Atomic Symbol: Cs
Atomic Weight: 132.9054
Electron Configuration: [Xe]6s1
History(L. caesius, sky blue) Cesium was discovered spectroscopically by
Bunsen and Kirchhoff in 1860 in mineral water from Durkheim.
SourcesCesium, an alkali metal, occurs in lepidolite, pollucte (a hydrated
silicate of aluminum and cesium), and in other sources. One of the world's
richest sources of cesium is located at Bernic Lake, Manitoba. The deposits are
estimated to contain 300,000 tons of pollucite, averaging 20% cesium.
It can be isolated by electrolysis of the fused cyanide and by a
number of other methods. Very pure, gas-free cesium can be prepared by thermal
decomposition of cesium azide.
PropertiesThe metal is characterized by a spectrum containing two bright lines
in the blue along with several others in the red, yellow, and green. It is
silvery white, soft, and ductile. It is the most electropositive and most
Cesium, gallium, and
mercury are the only three metals that are liquid
at room temperature. Cesium reacts explosively with cold water, and reacts with
ice at temperatures above -116° C. Cesium
hydroxide, the strongest base known, attacks glass.
UsesBecause of it has great affinity for oxygen, the metal is used as a

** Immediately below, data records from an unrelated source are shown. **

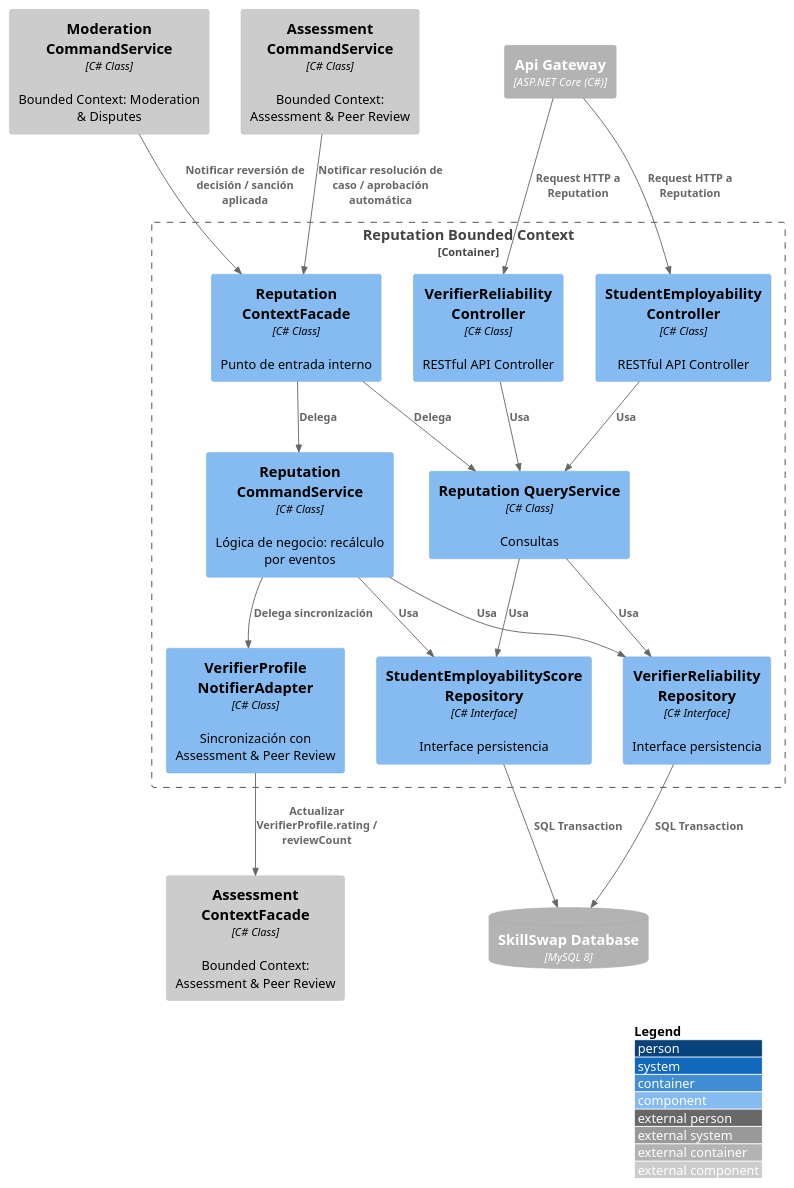
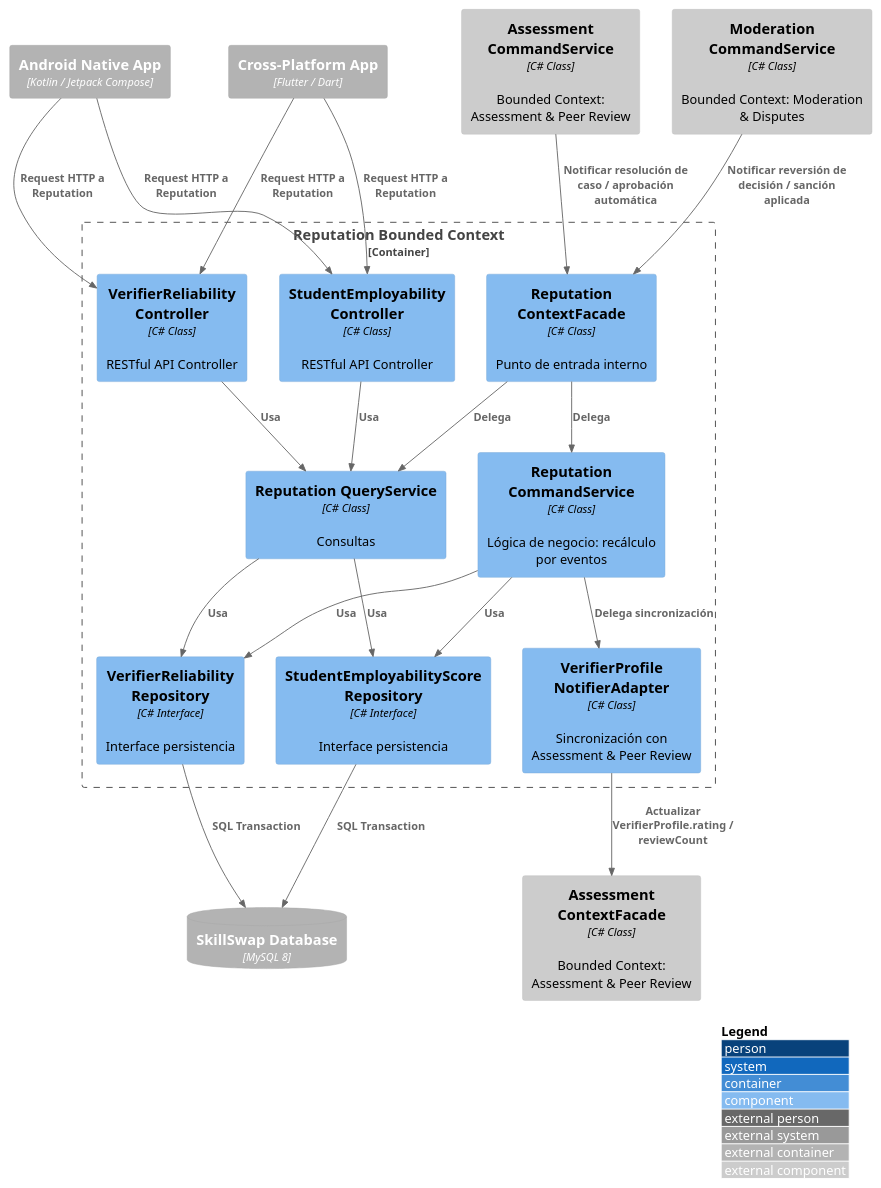
The diagram in DB&C4/Component Diagram — Reputation.puml (Aplicaciones-Dispositivos-Moviles/SkillSwap-ProjectReport), drawn with PlantUML before and after one commit. The commit also changed 20 other files, not shown here.

Commit message:
docs: modify C4 architecture diagrams per professor request

```diff
--- a/DB&C4/Component Diagram — Reputation.puml
+++ b/DB&C4/Component Diagram — Reputation.puml
@@ -1,45 +1,49 @@
 @startuml ReputationComponent
 !include https://raw.githubusercontent.com/plantuml-stdlib/C4-PlantUML/master/C4_Component.puml
 
 LAYOUT_WITH_LEGEND()
 
-Container_Ext(apiGateway, "Api Gateway", "ASP.NET Core (C#)")
+Container_Ext(androidApp, "Android Native App", "Kotlin / Jetpack Compose")
+Container_Ext(flutterApp, "Cross-Platform App", "Flutter / Dart")
 ContainerDb_Ext(mainDB, "SkillSwap Database", "MySQL 8")
 
 Container_Boundary(reputationBC, "Reputation Bounded Context") {
     Component(verifierReliabilityController, "VerifierReliability Controller", "C# Class", "RESTful API Controller")
     Component(studentEmployabilityController, "StudentEmployability Controller", "C# Class", "RESTful API Controller")
     Component(reputationCommandService, "Reputation CommandService", "C# Class", "Lógica de negocio: recálculo por eventos")
     Component(reputationQueryService, "Reputation QueryService", "C# Class", "Consultas")
     Component(verifierReliabilityRepository, "VerifierReliability Repository", "C# Interface", "Interface persistencia")
     Component(studentEmployabilityRepository, "StudentEmployabilityScore Repository", "C# Interface", "Interface persistencia")
     Component(verifierProfileNotifierExternal, "VerifierProfile NotifierAdapter", "C# Class", "Sincronización con Assessment & Peer Review")
     Component(reputationContextFacade, "Reputation ContextFacade", "C# Class", "Punto de entrada interno")
 }
 
 Component_Ext(assessmentContextFacade, "Assessment ContextFacade", "C# Class", "Bounded Context: Assessment & Peer Review")
 Component_Ext(assessmentCommandService, "Assessment CommandService", "C# Class", "Bounded Context: Assessment & Peer Review")
 Component_Ext(moderationCommandService, "Moderation CommandService", "C# Class", "Bounded Context: Moderation & Disputes")
 
-Rel(apiGateway, verifierReliabilityController, "Request HTTP a Reputation")
-Rel(apiGateway, studentEmployabilityController, "Request HTTP a Reputation")
+Rel(androidApp, verifierReliabilityController, "Request HTTP a Reputation")
+Rel(flutterApp, verifierReliabilityController, "Request HTTP a Reputation")
+Rel(androidApp, studentEmployabilityController, "Request HTTP a Reputation")
+Rel(flutterApp, studentEmployabilityController, "Request HTTP a Reputation")
+
 Rel(verifierReliabilityController, reputationQueryService, "Usa")
 Rel(studentEmployabilityController, reputationQueryService, "Usa")
 
 Rel(reputationCommandService, verifierReliabilityRepository, "Usa")
 Rel(reputationCommandService, studentEmployabilityRepository, "Usa")
 Rel(reputationQueryService, verifierReliabilityRepository, "Usa")
 Rel(reputationQueryService, studentEmployabilityRepository, "Usa")
 Rel(verifierReliabilityRepository, mainDB, "SQL Transaction")
 Rel(studentEmployabilityRepository, mainDB, "SQL Transaction")
 
 Rel(reputationCommandService, verifierProfileNotifierExternal, "Delega sincronización")
 Rel(verifierProfileNotifierExternal, assessmentContextFacade, "Actualizar VerifierProfile.rating / reviewCount")
 
 Rel(reputationContextFacade, reputationCommandService, "Delega")
 Rel(reputationContextFacade, reputationQueryService, "Delega")
 
 Rel(assessmentCommandService, reputationContextFacade, "Notificar resolución de caso / aprobación automática")
 Rel(moderationCommandService, reputationContextFacade, "Notificar reversión de decisión / sanción aplicada")
 
 @enduml
```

"getter" in electron tubes. It is also used in photoelectric cells, as well as a
catalyst in the hydrogenation of certain organic compounds.
The metal has recently found application in ion propulsion
systems. Cesium is used in atomic clocks, which are accurate to 5 s in 300
years. Its chief compounds are the chloride and the nitrate.
IsotopeCesium has more isotopes than any element--32--with masses ranging
from 114 to 145.
Sources: CRC Handbook of Chemistry and
Physics and the American Chemical Society.